Hasselblad H6D 100MP medium format camera announced

Hasselblad has announced the H6D medium format camera that features a Sony-made 100-megapixel image sensor.

Hasselblad’s H6D range has been completely rebuilt with new technical components and an all new electronic platform. The new medium-format lineup, offering the H6D-100c with 100MP CMOS sensor and 4K video along with the H6D-50c with 50MP CMOS sensor.

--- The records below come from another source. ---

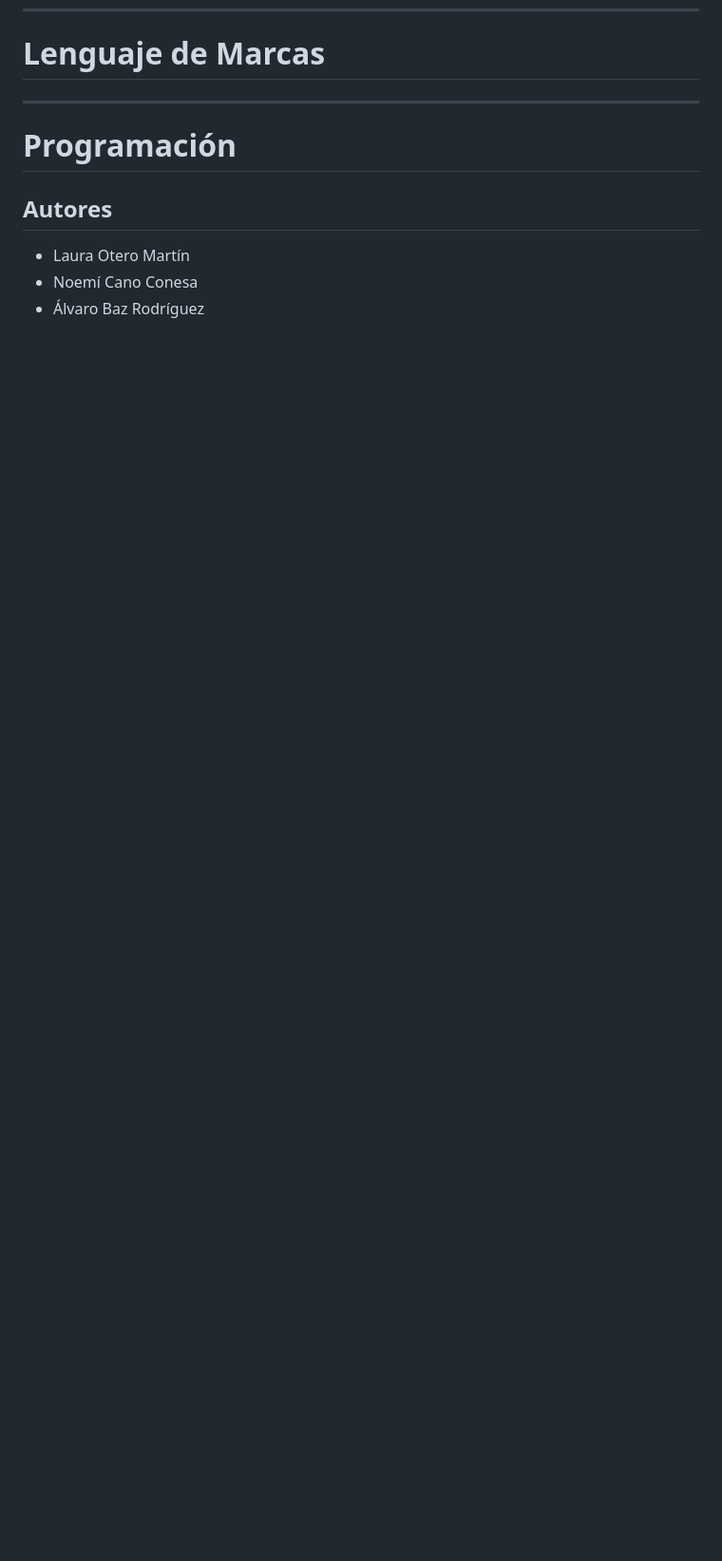
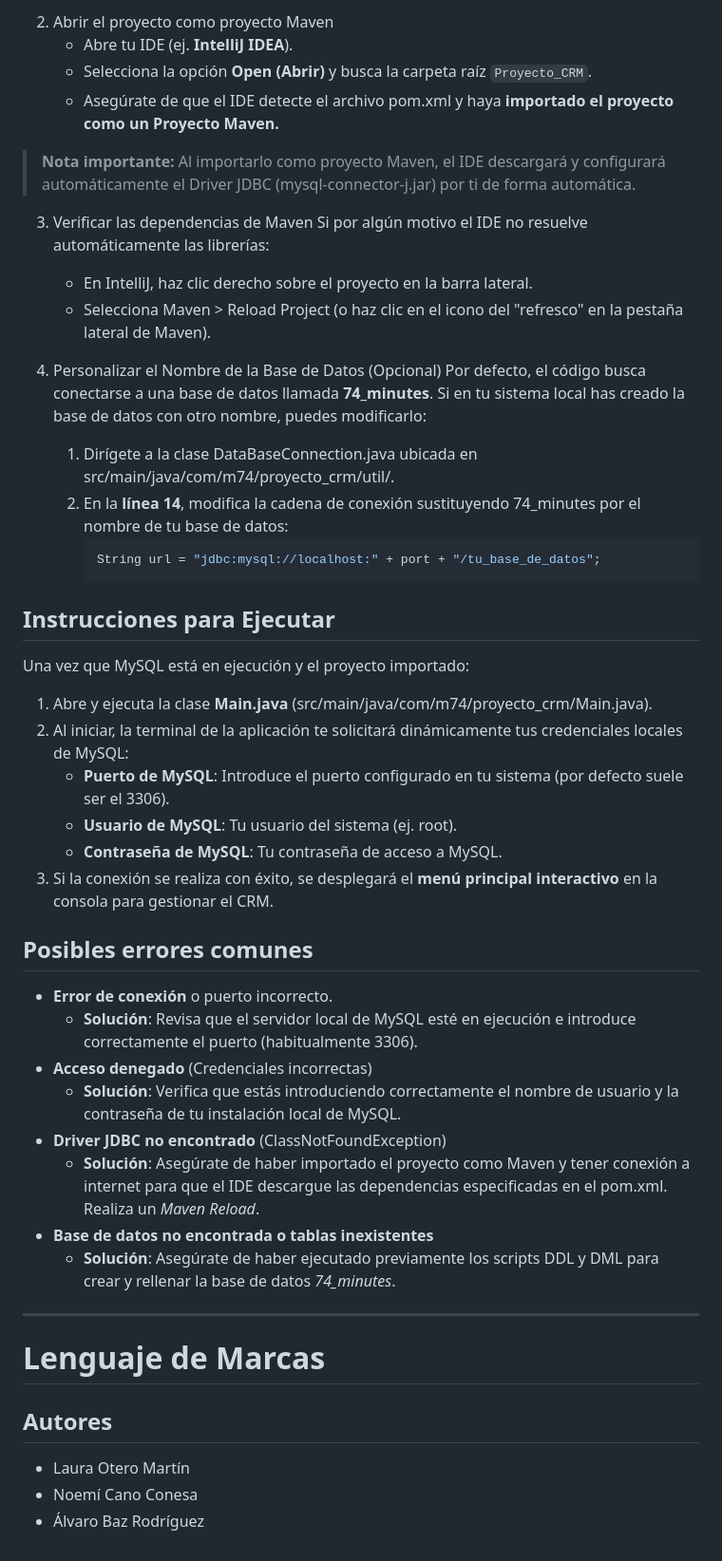
Before and after one commit to LauraOtero05/Proyecto-3er-Trimestre, a Markdown page: README.md, the part around one of its changes. Shown at 95% size. Drawn GitHub-style; blank space fills up the shorter version.

Commit message:
Update README.md with README-backend

````diff
--- a/README.md
+++ b/README.md
@@ -322,7 +376,42 @@ Cada una debe devolver **10 registros**.
+2. Abrir el proyecto como proyecto Maven
+    * Abre tu IDE (ej. **IntelliJ IDEA**).
+    * Selecciona la opción **Open (Abrir)** y busca la carpeta raíz `Proyecto_CRM`.
+    * Asegúrate de que el IDE detecte el archivo pom.xml y haya **importado el proyecto como un Proyecto Maven.**
+> **Nota importante:** Al importarlo como proyecto Maven, el IDE descargará y configurará automáticamente el Driver JDBC (mysql-connector-j.jar) por ti de forma automática.
+
+3. Verificar las dependencias de Maven
+Si por algún motivo el IDE no resuelve automáticamente las librerías:
+    * En IntelliJ, haz clic derecho sobre el proyecto en la barra lateral.
+    * Selecciona Maven > Reload Project (o haz clic en el icono del "refresco" en la pestaña lateral de Maven).
+
+4. Personalizar el Nombre de la Base de Datos (Opcional)
+Por defecto, el código busca conectarse a una base de datos llamada **74_minutes**. Si en tu sistema local has creado la base de datos con otro nombre, puedes modificarlo:
+    1. Dirígete a la clase DataBaseConnection.java ubicada en src/main/java/com/m74/proyecto_crm/util/.
+    2. En la **línea 14**, modifica la cadena de conexión sustituyendo 74_minutes por el nombre de tu base de datos:
+        ```bash
+       String url = "jdbc:mysql://localhost:" + port + "/tu_base_de_datos";
+        ```
+
+## Instrucciones para Ejecutar
+Una vez que MySQL está en ejecución y el proyecto importado:
+1. Abre y ejecuta la clase **Main.java** (src/main/java/com/m74/proyecto_crm/Main.java).
+2. Al iniciar, la terminal de la aplicación te solicitará dinámicamente tus credenciales locales de MySQL:
+    * **Puerto de MySQL**: Introduce el puerto configurado en tu sistema (por defecto suele ser el 3306).
+    * **Usuario de MySQL**: Tu usuario del sistema (ej. root).
+    * **Contraseña de MySQL**: Tu contraseña de acceso a MySQL.
+3. Si la conexión se realiza con éxito, se desplegará el **menú principal interactivo** en la consola para gestionar el CRM.
+
+## Posibles errores comunes
+* **Error de conexión** o puerto incorrecto.
+    * **Solución**: Revisa que el servidor local de MySQL esté en ejecución e introduce correctamente el puerto (habitualmente 3306).
+* **Acceso denegado** (Credenciales incorrectas)
+    * **Solución**: Verifica que estás introduciendo correctamente el nombre de usuario y la contraseña de tu instalación local de MySQL.
+* **Driver JDBC no encontrado** (ClassNotFoundException)
+    * **Solución**: Asegúrate de haber importado el proyecto como Maven y tener conexión a internet para que el IDE descargue las dependencias especificadas en el pom.xml. Realiza un _Maven Reload_.
+* **Base de datos no encontrada o tablas inexistentes**
+    * **Solución**: Asegúrate de haber ejecutado previamente los scripts DDL y DML para crear y rellenar la base de datos _74_minutes_.
+---
 # Lenguaje de Marcas
-
----
-# Programación
 
 
 ## Autores
````
Also changed, not shown: other parts of README.md (+54 -0 lines).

The H6D medium format system offers a new, faster processor, a 3″ 920k-dot touchscreen monitor, dual card slots, built-in Wi-Fi and USB 3.0 connectivity. The new models feature a wider range of shutter speeds from 60 minutes to 1/2000th of a second, increased ISO range and a faster shooting rate along with a USB 3.0 Type-C connector.

Additional information for the Hasselblad H6D medium format camera range can be found on dedicated page. The Hasselblad H6D-50c will cost $25,995 and the the H6D-100c is priced at $32,995.

Hasselblad H6D 100MP medium format camera announced

Hasselblad announces 100MP H6D-100c capable of 4K, H6D-50c 50MP


Hasselblad H6D promo videos:


Hasselblad H6D will compete against the Phase One XF which has been introduced back in January 2016. The medium format camera features an 100-megapixel CMOS sensor with a 15-stop dynamic range. It supports long-exposures of up to 60 minutes and has a maximum ISO sensitivity of 12800.

The Hasselblad H6D-100c offers an impressive 100MP 53.4 x 40mm CMOS sensor to produce high-resolution stills as well as UHD 4K video.

The Sony-made 100-megapixel image sensor affords a wide sensitivity range of ISO 64-12800, along with 16-bit color depth and a dynamic range of up to 15 stops to maintain notable detail and quality when working in the most difficult of lighting conditions. With 50MP the H6D-50c claims 14 stops of dynamic range and is capable of 2.5 fps continuous shooting.

In addition to high-resolution stills shooting, the H6D can also record both UHD 4K and Full HD 1080p video at 30 fps. Video can be saved in the proprietary Hasselblad RAW format, which can be converted to the edit-friendly Apple ProRes format using Phocus 3.0 software.